Our research is broadly classified into three categories: animal communication, behavioral drive, and axes of divergence.
One of the most striking features of Anolis lizards is the diversity of their displays, including head-bobs and dewlap displays (i.e., coloration and pattern), which are often given as part of courtship displays. Such a rich repertoire of visual signals provides fertile ground for addressing questions in communication. One hypothesis is that the existence of these visual signals has promoted speciation and may play a role in the extensive radiation of the group. Currently, we are addressing several questions, including: A) What mechanism(s) shape(s) the evolution of visual displays (i.e., dewlap color and bob patterns)? B) Is divergence in species recognition an effective barrier to gene-flow? C) How plastic are head-bob displays?
Behavior is often viewed as an important driver of evolutionary change. The idea is that changes in behavior can allow animals to exploit new habitats, and that those changes can favor changes in morphological, physiological and/or behavioral traits. As part of a long-term study looking at the effect of predation pressure on behavioral traits, we are investigating if changes in behavior (e.g., habitat selection, activity pattern, and social displays) can drive changes in morphological traits and thus ability of the lizards to exploit different habitats.
Another component of behavioral drive addresses the ability of species to deal with novel environments and how this ability can be limited by the cognitive ability of the species. Under this scenario, interspecific differences in cognitive abilities can reflect differences in life history traits, neuroanatomy and behavioral plasticity. Anolis is an ideal subject for neuroecological study as it provides a unique opportunity to evaluate the possible interactions between life-history traits, ecological variables and cognition in closely-related species. Currently we are addressing several questions, including: A) Is there a correlation between habitat complexity and neuroanatomy? B) Are species living in more complex habitats better able to solve novel problems?
Axes of divergence

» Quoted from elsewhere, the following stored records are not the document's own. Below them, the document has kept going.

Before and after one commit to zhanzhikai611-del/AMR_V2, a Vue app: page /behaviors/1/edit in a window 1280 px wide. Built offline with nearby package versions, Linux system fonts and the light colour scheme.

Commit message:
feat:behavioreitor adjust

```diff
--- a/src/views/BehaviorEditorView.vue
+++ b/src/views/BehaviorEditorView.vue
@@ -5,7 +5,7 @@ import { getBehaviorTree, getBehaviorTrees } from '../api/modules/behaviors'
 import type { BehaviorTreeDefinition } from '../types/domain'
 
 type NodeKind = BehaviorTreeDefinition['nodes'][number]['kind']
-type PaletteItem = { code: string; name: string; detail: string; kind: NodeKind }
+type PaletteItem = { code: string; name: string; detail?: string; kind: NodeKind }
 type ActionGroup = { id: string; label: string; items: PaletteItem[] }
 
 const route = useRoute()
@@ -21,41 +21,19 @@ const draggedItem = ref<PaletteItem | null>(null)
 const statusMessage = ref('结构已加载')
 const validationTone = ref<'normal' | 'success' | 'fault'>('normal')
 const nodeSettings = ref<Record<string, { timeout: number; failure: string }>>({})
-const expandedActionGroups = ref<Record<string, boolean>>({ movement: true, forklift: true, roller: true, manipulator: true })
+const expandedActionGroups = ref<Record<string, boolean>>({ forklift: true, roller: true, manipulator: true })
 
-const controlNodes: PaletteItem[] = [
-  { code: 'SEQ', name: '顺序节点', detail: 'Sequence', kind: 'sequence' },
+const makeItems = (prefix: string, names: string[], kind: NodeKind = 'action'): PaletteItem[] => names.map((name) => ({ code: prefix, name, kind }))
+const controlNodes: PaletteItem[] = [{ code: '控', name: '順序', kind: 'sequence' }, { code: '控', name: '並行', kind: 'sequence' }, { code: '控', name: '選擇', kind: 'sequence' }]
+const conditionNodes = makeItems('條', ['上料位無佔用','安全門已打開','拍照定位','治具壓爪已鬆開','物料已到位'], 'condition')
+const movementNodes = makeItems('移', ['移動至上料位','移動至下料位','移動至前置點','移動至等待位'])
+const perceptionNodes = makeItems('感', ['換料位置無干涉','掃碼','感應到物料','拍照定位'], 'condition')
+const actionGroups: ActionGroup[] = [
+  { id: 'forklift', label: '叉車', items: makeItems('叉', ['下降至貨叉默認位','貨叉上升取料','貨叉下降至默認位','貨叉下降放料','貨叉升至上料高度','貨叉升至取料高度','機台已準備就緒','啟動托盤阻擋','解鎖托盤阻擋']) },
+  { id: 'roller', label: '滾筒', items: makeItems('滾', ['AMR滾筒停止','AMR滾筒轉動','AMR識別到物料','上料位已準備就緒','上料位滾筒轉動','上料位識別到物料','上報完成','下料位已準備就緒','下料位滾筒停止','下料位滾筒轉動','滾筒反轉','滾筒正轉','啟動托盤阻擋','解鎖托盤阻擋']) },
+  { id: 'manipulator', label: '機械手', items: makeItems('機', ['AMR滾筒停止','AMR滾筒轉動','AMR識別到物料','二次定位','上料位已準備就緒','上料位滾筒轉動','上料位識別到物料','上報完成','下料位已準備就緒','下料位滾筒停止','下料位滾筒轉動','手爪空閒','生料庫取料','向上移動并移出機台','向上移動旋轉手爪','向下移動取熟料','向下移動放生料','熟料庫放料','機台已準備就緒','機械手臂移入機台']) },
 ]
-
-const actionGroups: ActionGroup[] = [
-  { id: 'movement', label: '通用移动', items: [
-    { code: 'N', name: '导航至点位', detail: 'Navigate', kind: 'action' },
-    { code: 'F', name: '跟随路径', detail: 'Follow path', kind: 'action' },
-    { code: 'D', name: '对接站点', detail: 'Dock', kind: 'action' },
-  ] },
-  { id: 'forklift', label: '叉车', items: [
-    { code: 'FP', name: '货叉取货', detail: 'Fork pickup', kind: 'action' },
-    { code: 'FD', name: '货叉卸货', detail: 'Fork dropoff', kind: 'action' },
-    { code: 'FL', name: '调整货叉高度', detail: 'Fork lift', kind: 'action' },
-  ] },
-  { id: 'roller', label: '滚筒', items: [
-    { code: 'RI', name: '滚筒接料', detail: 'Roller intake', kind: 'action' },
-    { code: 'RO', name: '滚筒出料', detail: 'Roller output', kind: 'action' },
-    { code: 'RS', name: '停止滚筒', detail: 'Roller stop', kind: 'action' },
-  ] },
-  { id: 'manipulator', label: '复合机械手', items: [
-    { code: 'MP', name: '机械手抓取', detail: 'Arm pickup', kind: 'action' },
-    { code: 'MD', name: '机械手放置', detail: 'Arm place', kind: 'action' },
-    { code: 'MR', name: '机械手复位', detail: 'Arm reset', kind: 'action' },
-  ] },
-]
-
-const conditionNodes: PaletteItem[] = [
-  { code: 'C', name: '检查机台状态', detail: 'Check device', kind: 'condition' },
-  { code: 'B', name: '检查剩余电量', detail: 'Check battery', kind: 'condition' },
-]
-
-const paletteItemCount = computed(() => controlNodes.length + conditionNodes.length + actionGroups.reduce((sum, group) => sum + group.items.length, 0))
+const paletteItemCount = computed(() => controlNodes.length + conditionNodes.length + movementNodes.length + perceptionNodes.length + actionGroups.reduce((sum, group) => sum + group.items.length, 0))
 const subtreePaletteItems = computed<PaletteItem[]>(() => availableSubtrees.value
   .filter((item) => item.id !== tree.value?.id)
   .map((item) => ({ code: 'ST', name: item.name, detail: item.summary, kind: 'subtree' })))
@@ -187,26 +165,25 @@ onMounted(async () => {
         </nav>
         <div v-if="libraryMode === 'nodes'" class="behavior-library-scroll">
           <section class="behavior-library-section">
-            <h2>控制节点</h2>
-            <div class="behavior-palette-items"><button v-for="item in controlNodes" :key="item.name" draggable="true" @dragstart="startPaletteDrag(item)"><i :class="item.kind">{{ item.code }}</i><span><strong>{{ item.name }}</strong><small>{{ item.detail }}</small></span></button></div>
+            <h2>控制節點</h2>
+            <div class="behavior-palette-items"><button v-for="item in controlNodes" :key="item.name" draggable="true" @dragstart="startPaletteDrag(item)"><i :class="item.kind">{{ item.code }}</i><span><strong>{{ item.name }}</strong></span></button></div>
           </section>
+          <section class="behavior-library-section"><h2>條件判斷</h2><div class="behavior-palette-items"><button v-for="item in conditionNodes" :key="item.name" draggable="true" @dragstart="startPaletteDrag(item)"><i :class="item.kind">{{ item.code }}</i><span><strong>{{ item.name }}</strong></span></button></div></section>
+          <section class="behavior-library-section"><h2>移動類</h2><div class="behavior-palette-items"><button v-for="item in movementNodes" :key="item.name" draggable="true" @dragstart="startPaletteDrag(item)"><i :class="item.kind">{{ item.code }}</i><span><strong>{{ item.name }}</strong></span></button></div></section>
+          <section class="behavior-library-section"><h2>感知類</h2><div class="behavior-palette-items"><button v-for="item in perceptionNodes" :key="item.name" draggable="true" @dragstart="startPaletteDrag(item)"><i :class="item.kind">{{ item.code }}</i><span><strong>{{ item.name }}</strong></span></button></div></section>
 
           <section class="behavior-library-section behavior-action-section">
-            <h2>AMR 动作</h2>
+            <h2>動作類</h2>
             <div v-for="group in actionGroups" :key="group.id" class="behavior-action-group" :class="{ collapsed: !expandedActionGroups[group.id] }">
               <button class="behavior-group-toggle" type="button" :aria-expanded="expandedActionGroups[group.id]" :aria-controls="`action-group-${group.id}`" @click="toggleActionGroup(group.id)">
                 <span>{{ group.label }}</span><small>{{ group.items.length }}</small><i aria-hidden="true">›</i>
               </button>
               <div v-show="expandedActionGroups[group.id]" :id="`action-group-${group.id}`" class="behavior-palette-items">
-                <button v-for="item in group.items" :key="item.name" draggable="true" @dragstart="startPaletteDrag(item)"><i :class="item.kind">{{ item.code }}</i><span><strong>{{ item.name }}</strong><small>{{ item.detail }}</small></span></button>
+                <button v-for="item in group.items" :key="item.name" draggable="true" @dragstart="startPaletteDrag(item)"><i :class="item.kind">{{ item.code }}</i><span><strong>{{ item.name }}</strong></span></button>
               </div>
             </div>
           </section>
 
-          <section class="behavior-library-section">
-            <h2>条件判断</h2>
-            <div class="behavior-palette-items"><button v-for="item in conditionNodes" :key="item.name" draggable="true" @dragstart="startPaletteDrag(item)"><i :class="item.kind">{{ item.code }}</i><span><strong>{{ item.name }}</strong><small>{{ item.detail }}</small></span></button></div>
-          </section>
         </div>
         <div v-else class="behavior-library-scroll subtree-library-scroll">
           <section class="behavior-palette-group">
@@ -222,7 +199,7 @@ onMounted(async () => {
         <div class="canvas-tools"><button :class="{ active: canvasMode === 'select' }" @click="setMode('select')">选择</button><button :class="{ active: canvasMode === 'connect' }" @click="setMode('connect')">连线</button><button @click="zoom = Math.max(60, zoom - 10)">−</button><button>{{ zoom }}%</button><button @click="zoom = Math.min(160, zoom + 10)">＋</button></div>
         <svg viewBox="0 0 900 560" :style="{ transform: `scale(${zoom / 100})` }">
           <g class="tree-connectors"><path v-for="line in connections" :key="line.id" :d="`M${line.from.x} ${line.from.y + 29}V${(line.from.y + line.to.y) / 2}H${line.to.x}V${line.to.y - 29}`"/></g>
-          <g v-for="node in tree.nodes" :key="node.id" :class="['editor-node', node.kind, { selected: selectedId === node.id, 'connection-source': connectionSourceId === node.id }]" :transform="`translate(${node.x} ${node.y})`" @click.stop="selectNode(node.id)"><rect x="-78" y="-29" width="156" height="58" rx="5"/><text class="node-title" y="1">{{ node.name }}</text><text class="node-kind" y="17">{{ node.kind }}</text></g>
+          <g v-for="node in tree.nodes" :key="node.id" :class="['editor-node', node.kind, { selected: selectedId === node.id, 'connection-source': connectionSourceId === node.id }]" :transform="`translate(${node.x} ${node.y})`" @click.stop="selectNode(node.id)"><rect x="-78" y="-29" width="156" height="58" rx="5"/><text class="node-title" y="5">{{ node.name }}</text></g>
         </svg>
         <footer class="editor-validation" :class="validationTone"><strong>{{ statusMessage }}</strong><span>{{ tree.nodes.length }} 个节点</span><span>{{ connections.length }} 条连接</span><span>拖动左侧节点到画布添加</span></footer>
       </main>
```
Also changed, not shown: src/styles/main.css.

It is well documented that the adaptive radiation of anoles in the West Indies is the product of independent evolutionary events on each of the islands. Furthermore, each of the islands has a similar set of “ecomorphs” — species that have similar morphology and behavior — which live in similar habitats. Interestingly, multiple species of the same ecomorph can be found on any given islands. This observation suggests that although divergence in morphology is an axis of the anole radiation, divergence along this axis is not sufficient to account for the species richness found in the genus. We are currently evaluating two other possible axes. First, we are evaluating the possibility that divergence in spectral properties of the dewlap is a by-product of selection for efficacy of communication under distinct ecological conditions (i.e., communication axis). Second, we are investigating the possibility that divergence in physiology, particularly thermal biology, is another axis of the anole radiation. We are conducting both population and species level studies to address these possibilities.